*** Extracted entries ***

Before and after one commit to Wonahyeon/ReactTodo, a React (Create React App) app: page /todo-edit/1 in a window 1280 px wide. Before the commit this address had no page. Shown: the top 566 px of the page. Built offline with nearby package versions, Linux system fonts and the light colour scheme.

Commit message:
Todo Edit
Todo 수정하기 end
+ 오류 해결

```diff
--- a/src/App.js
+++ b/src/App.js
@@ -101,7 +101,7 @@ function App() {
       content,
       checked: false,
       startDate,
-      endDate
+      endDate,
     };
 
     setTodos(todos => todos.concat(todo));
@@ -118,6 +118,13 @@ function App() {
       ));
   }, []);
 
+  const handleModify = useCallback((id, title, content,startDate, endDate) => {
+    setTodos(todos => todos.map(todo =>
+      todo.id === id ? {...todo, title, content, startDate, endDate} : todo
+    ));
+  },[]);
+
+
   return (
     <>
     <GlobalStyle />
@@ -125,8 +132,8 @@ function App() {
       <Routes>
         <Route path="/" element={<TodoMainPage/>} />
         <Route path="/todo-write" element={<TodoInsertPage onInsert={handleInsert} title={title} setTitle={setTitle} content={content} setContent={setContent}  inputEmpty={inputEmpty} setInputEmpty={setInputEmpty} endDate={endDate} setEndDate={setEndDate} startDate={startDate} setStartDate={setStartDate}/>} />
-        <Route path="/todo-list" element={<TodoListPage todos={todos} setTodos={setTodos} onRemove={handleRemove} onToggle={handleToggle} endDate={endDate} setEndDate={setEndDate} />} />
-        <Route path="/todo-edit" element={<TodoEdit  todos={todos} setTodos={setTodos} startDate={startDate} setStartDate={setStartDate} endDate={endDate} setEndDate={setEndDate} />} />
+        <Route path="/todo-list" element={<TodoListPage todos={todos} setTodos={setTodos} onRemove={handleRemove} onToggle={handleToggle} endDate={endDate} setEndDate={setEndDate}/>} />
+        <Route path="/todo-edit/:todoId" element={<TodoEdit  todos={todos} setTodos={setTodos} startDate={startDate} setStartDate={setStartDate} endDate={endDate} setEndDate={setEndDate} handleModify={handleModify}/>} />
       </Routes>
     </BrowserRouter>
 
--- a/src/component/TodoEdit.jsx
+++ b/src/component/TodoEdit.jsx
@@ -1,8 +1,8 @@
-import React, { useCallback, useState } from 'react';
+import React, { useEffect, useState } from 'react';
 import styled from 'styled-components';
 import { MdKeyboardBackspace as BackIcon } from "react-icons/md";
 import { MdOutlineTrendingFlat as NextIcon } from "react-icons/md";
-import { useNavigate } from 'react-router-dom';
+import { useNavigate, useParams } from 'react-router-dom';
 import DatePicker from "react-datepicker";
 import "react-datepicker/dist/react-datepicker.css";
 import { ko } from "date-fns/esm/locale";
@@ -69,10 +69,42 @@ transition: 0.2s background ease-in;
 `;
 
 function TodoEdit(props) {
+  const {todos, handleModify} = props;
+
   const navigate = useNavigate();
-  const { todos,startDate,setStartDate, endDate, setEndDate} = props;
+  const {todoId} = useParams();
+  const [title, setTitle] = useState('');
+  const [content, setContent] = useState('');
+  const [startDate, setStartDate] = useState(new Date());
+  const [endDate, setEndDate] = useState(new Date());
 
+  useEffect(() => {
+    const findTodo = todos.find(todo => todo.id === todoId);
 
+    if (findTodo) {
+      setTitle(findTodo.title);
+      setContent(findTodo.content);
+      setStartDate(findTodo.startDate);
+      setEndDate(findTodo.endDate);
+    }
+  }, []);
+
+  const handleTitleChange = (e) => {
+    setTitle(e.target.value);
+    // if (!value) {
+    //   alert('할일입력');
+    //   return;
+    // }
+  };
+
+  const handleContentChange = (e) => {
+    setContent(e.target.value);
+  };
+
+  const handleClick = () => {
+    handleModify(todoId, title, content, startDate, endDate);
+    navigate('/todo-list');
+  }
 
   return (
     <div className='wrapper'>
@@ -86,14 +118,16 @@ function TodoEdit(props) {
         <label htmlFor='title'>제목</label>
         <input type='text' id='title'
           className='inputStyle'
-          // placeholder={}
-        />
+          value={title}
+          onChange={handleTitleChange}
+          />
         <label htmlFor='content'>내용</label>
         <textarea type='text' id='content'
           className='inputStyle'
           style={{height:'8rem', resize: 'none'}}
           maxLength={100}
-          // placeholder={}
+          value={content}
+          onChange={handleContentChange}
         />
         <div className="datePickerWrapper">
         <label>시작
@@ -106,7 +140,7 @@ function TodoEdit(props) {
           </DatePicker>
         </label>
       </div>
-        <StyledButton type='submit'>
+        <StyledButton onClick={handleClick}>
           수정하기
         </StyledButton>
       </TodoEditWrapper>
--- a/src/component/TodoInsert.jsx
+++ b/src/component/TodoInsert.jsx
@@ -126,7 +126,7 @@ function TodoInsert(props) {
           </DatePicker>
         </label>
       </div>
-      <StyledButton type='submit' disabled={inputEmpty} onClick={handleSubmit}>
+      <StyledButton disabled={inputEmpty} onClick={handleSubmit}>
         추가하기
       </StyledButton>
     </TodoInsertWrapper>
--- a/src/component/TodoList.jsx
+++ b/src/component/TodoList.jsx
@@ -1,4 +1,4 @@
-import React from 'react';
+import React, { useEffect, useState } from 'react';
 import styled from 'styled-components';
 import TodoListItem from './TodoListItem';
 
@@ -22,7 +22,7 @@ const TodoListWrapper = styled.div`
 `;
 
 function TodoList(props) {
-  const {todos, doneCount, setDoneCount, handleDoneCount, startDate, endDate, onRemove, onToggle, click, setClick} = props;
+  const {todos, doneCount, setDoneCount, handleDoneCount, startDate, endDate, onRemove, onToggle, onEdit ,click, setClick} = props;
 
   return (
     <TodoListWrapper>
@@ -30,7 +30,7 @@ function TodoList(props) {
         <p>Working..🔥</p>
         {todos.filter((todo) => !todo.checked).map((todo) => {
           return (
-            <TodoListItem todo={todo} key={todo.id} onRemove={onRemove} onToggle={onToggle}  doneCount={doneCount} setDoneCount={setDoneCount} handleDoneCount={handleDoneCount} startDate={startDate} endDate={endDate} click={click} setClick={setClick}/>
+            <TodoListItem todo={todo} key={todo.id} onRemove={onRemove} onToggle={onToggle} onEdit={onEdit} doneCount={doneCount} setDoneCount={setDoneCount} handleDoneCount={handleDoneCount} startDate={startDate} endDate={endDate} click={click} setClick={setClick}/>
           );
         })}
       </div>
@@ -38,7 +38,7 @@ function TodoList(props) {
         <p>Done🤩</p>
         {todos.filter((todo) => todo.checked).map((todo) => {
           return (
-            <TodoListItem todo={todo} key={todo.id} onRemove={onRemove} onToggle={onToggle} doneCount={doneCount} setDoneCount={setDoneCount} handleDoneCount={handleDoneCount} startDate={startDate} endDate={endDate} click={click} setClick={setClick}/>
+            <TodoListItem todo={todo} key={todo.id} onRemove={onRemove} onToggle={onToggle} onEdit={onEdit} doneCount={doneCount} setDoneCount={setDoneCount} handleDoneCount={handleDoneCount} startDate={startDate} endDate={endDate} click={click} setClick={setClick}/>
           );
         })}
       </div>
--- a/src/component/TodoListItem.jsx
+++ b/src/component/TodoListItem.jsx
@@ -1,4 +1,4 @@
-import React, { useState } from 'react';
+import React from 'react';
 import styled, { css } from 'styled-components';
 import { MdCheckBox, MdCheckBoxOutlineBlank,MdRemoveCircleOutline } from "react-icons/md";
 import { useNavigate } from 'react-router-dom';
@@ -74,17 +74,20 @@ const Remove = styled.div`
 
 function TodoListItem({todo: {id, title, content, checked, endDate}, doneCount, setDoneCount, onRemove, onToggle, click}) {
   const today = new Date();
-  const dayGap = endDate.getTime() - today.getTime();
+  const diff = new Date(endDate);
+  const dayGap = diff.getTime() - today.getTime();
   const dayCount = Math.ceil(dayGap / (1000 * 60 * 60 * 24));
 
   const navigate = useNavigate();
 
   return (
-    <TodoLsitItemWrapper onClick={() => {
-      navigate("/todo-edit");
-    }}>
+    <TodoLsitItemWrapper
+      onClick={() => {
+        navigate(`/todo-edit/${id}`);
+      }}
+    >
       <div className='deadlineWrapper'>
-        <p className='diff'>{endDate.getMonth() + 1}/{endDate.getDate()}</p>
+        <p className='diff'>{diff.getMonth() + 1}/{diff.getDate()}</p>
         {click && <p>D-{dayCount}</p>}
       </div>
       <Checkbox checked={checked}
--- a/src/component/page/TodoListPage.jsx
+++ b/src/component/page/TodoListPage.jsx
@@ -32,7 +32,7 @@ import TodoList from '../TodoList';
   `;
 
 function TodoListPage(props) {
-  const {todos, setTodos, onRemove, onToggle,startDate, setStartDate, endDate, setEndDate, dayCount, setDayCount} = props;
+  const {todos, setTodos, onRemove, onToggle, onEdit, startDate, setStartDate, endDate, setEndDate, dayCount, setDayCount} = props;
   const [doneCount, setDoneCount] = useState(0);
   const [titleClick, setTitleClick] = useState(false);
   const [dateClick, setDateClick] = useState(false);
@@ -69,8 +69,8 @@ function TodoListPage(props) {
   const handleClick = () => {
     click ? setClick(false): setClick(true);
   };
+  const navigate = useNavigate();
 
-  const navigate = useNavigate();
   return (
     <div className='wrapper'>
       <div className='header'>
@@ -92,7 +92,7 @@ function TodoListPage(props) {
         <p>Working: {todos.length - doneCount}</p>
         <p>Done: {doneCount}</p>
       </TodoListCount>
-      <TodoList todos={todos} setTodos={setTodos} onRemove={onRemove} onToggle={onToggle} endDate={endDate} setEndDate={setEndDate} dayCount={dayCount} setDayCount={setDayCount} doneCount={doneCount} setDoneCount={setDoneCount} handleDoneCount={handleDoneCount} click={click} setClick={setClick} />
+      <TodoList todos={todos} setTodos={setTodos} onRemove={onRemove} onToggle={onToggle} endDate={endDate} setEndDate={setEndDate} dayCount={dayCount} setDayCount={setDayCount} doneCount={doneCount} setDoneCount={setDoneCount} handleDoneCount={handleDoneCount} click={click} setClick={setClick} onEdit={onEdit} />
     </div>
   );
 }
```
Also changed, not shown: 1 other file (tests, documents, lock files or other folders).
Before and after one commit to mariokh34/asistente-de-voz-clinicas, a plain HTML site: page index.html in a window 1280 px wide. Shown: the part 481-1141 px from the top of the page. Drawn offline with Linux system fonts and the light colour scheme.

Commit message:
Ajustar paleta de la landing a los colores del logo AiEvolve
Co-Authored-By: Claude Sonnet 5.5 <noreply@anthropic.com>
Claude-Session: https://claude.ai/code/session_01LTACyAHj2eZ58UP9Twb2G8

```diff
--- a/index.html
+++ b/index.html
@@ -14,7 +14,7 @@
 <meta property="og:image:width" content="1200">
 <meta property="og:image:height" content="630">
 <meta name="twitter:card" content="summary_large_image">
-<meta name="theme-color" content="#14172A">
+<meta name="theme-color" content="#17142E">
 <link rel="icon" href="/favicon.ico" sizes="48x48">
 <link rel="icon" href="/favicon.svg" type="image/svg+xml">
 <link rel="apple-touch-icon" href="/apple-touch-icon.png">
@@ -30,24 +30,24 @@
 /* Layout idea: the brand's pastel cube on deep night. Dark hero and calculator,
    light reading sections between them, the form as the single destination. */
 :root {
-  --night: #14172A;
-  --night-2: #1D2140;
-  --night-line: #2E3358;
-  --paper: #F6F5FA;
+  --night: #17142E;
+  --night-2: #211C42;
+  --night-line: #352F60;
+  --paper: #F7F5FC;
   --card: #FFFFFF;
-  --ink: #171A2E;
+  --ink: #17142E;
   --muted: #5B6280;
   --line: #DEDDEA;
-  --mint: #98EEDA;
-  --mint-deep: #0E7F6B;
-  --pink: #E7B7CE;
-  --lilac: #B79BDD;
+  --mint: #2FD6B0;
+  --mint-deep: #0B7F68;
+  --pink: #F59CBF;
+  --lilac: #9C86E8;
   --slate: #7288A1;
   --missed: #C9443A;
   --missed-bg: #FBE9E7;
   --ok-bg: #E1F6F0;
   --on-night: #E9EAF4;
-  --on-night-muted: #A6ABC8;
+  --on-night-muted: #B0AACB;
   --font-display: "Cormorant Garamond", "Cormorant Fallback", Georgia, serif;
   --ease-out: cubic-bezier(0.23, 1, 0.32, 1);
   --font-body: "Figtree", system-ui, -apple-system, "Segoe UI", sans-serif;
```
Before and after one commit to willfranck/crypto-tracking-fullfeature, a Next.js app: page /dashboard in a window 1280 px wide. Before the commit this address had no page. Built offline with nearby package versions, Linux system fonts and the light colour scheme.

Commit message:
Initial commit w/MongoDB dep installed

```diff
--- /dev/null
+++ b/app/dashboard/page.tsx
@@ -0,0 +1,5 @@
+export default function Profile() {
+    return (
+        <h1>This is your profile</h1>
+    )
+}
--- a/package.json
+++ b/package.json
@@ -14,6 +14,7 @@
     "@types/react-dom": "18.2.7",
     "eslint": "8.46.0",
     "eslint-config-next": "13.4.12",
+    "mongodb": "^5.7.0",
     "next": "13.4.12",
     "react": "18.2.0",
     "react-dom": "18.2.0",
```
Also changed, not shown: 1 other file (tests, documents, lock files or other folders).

*** End of Extracted entries ***

• [Your assignment] For every line in the data above that holds "handleModify", return the line itself.

• [Your response]
+  const handleModify = useCallback((id, title, content,startDate, endDate) => {
+        <Route path="/todo-edit/:todoId" element={<TodoEdit  todos={todos} setTodos={setTodos} startDate={startDate} setStartDate={setStartDate} endDate={endDate} setEndDate={setEndDate} handleModify={handleModify}/>} />
+  const {todos, handleModify} = props;
+    handleModify(todoId, title, content, startDate, endDate);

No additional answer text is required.